====== Records supplied
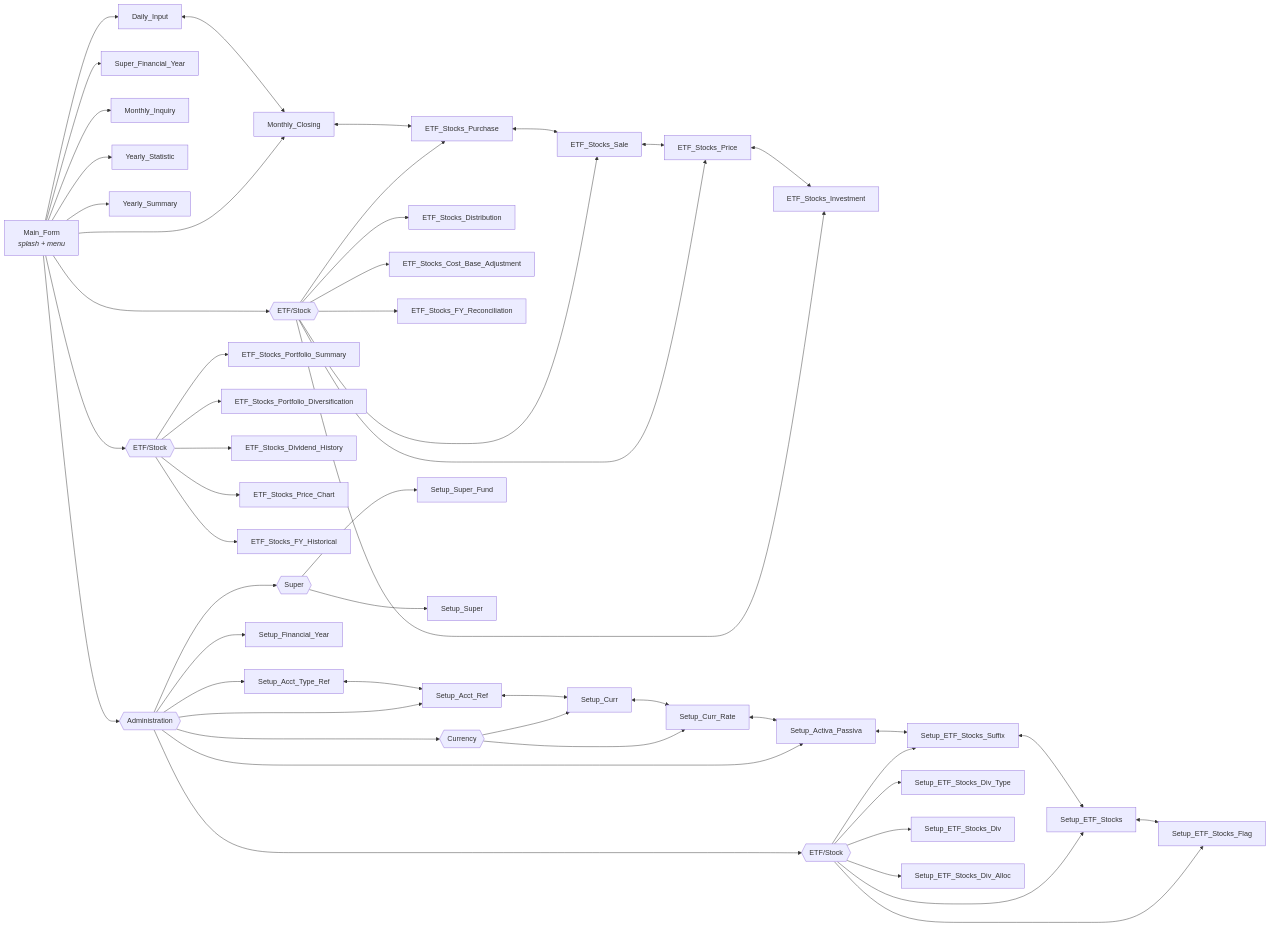
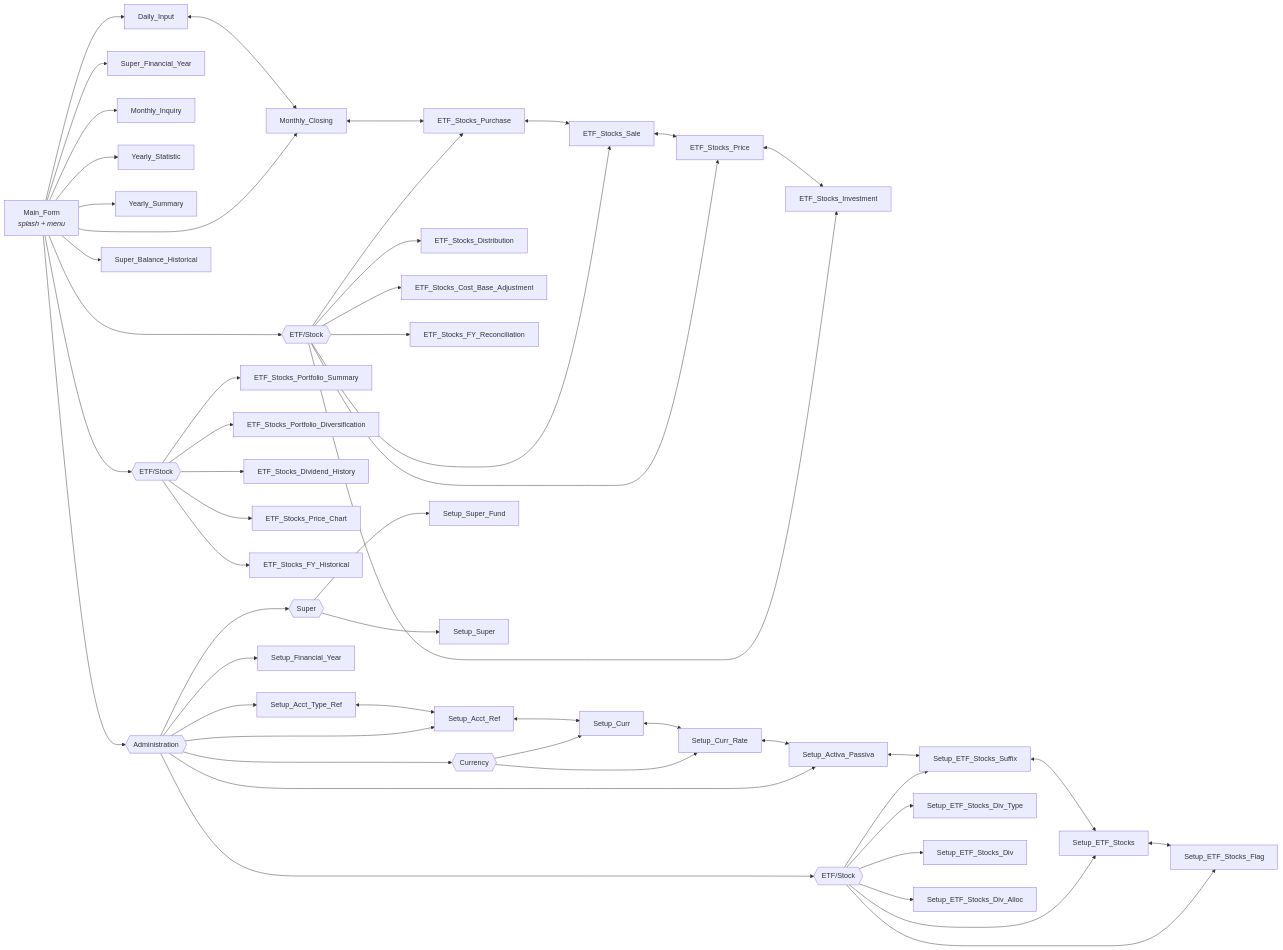
The second of 3 diagrams in README.md (oscar-rijadi/FinancialBalance), drawn with Mermaid before and after one commit. The commit also changed other lines of this file and 33 other files, not shown here.

Commit message:
Implement Super Balance and Historical

````diff
--- a/README.md
+++ b/README.md
@@ -105,58 +106,59 @@
 ```mermaid
 flowchart LR
     MAIN["Main_Form<br/><i>splash + menu</i>"]
 
     MAIN --> DI["Daily_Input"]
     MAIN --> MC["Monthly_Closing"]
     MAIN --> PETFG{{"ETF/Stock"}}
     PETFG --> ETP["ETF_Stocks_Price"]
     PETFG --> ETI["ETF_Stocks_Investment"]
     PETFG --> ETB["ETF_Stocks_Purchase"]
     PETFG --> ETS["ETF_Stocks_Sale"]
     PETFG --> ETD["ETF_Stocks_Distribution"]
     PETFG --> ECB["ETF_Stocks_Cost_Base_Adjustment"]
     PETFG --> ETR["ETF_Stocks_FY_Reconciliation"]
     MAIN --> SFYP["Super_Financial_Year"]
     MAIN --> MI["Monthly_Inquiry"]
     MAIN --> YT["Yearly_Statistic"]
     MAIN --> YS["Yearly_Summary"]
     MAIN --> PORTG{{"ETF/Stock"}}
     PORTG --> PSUM["ETF_Stocks_Portfolio_Summary"]
     PORTG --> PDIV["ETF_Stocks_Portfolio_Diversification"]
     PORTG --> PDVH["ETF_Stocks_Dividend_History"]
     PORTG --> PPCH["ETF_Stocks_Price_Chart"]
     PORTG --> PFYH["ETF_Stocks_FY_Historical"]
+    MAIN --> SBH["Super_Balance_Historical"]
 
     MAIN --> ADMIN{{"Administration"}}
     ADMIN --> SATR["Setup_Acct_Type_Ref"]
     ADMIN --> SAR["Setup_Acct_Ref"]
     ADMIN --> CURG{{"Currency"}}
     CURG --> SC["Setup_Curr"]
     CURG --> SCR["Setup_Curr_Rate"]
     ADMIN --> SAP["Setup_Activa_Passiva"]
     ADMIN --> SFY["Setup_Financial_Year"]
     ADMIN --> ETFG{{"ETF/Stock"}}
     ETFG --> SES["Setup_ETF_Stocks_Suffix"]
     ETFG --> SET["Setup_ETF_Stocks"]
     ETFG --> SEF["Setup_ETF_Stocks_Flag"]
     ETFG --> SDT["Setup_ETF_Stocks_Div_Type"]
     ETFG --> SDV["Setup_ETF_Stocks_Div"]
     ETFG --> SDA["Setup_ETF_Stocks_Div_Alloc"]
     ADMIN --> SUPG{{"Super"}}
     SUPG --> SSF["Setup_Super_Fund"]
     SUPG --> SSU["Setup_Super"]
 
     DI <--> MC
     MC <--> ETB
     ETB <--> ETS
     ETS <--> ETP
     ETP <--> ETI
 
     SATR <--> SAR
     SAR <--> SC
     SC <--> SCR
     SCR <--> SAP
     SAP <--> SES
     SES <--> SET
     SET <--> SEF
 ```
````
============
Assigned task
The copy should hold every entry above word for word and none of the pictures.

Solved problem
The second of 3 diagrams in README.md (oscar-rijadi/FinancialBalance), drawn with Mermaid before and after one commit. The commit also changed other lines of this file and 33 other files, not shown here.

Commit message:
Implement Super Balance and Historical

````diff
--- a/README.md
+++ b/README.md
@@ -105,58 +106,59 @@
 ```mermaid
 flowchart LR
     MAIN["Main_Form<br/><i>splash + menu</i>"]
 
     MAIN --> DI["Daily_Input"]
     MAIN --> MC["Monthly_Closing"]
     MAIN --> PETFG{{"ETF/Stock"}}
     PETFG --> ETP["ETF_Stocks_Price"]
     PETFG --> ETI["ETF_Stocks_Investment"]
     PETFG --> ETB["ETF_Stocks_Purchase"]
     PETFG --> ETS["ETF_Stocks_Sale"]
     PETFG --> ETD["ETF_Stocks_Distribution"]
     PETFG --> ECB["ETF_Stocks_Cost_Base_Adjustment"]
     PETFG --> ETR["ETF_Stocks_FY_Reconciliation"]
     MAIN --> SFYP["Super_Financial_Year"]
     MAIN --> MI["Monthly_Inquiry"]
     MAIN --> YT["Yearly_Statistic"]
     MAIN --> YS["Yearly_Summary"]
     MAIN --> PORTG{{"ETF/Stock"}}
     PORTG --> PSUM["ETF_Stocks_Portfolio_Summary"]
     PORTG --> PDIV["ETF_Stocks_Portfolio_Diversification"]
     PORTG --> PDVH["ETF_Stocks_Dividend_History"]
     PORTG --> PPCH["ETF_Stocks_Price_Chart"]
     PORTG --> PFYH["ETF_Stocks_FY_Historical"]
+    MAIN --> SBH["Super_Balance_Historical"]
 
     MAIN --> ADMIN{{"Administration"}}
     ADMIN --> SATR["Setup_Acct_Type_Ref"]
     ADMIN --> SAR["Setup_Acct_Ref"]
     ADMIN --> CURG{{"Currency"}}
     CURG --> SC["Setup_Curr"]
     CURG --> SCR["Setup_Curr_Rate"]
     ADMIN --> SAP["Setup_Activa_Passiva"]
     ADMIN --> SFY["Setup_Financial_Year"]
     ADMIN --> ETFG{{"ETF/Stock"}}
     ETFG --> SES["Setup_ETF_Stocks_Suffix"]
     ETFG --> SET["Setup_ETF_Stocks"]
     ETFG --> SEF["Setup_ETF_Stocks_Flag"]
     ETFG --> SDT["Setup_ETF_Stocks_Div_Type"]
     ETFG --> SDV["Setup_ETF_Stocks_Div"]
     ETFG --> SDA["Setup_ETF_Stocks_Div_Alloc"]
     ADMIN --> SUPG{{"Super"}}
     SUPG --> SSF["Setup_Super_Fund"]
     SUPG --> SSU["Setup_Super"]
 
     DI <--> MC
     MC <--> ETB
     ETB <--> ETS
     ETS <--> ETP
     ETP <--> ETI
 
     SATR <--> SAR
     SAR <--> SC
     SC <--> SCR
     SCR <--> SAP
     SAP <--> SES
     SES <--> SET
     SET <--> SEF
 ```
````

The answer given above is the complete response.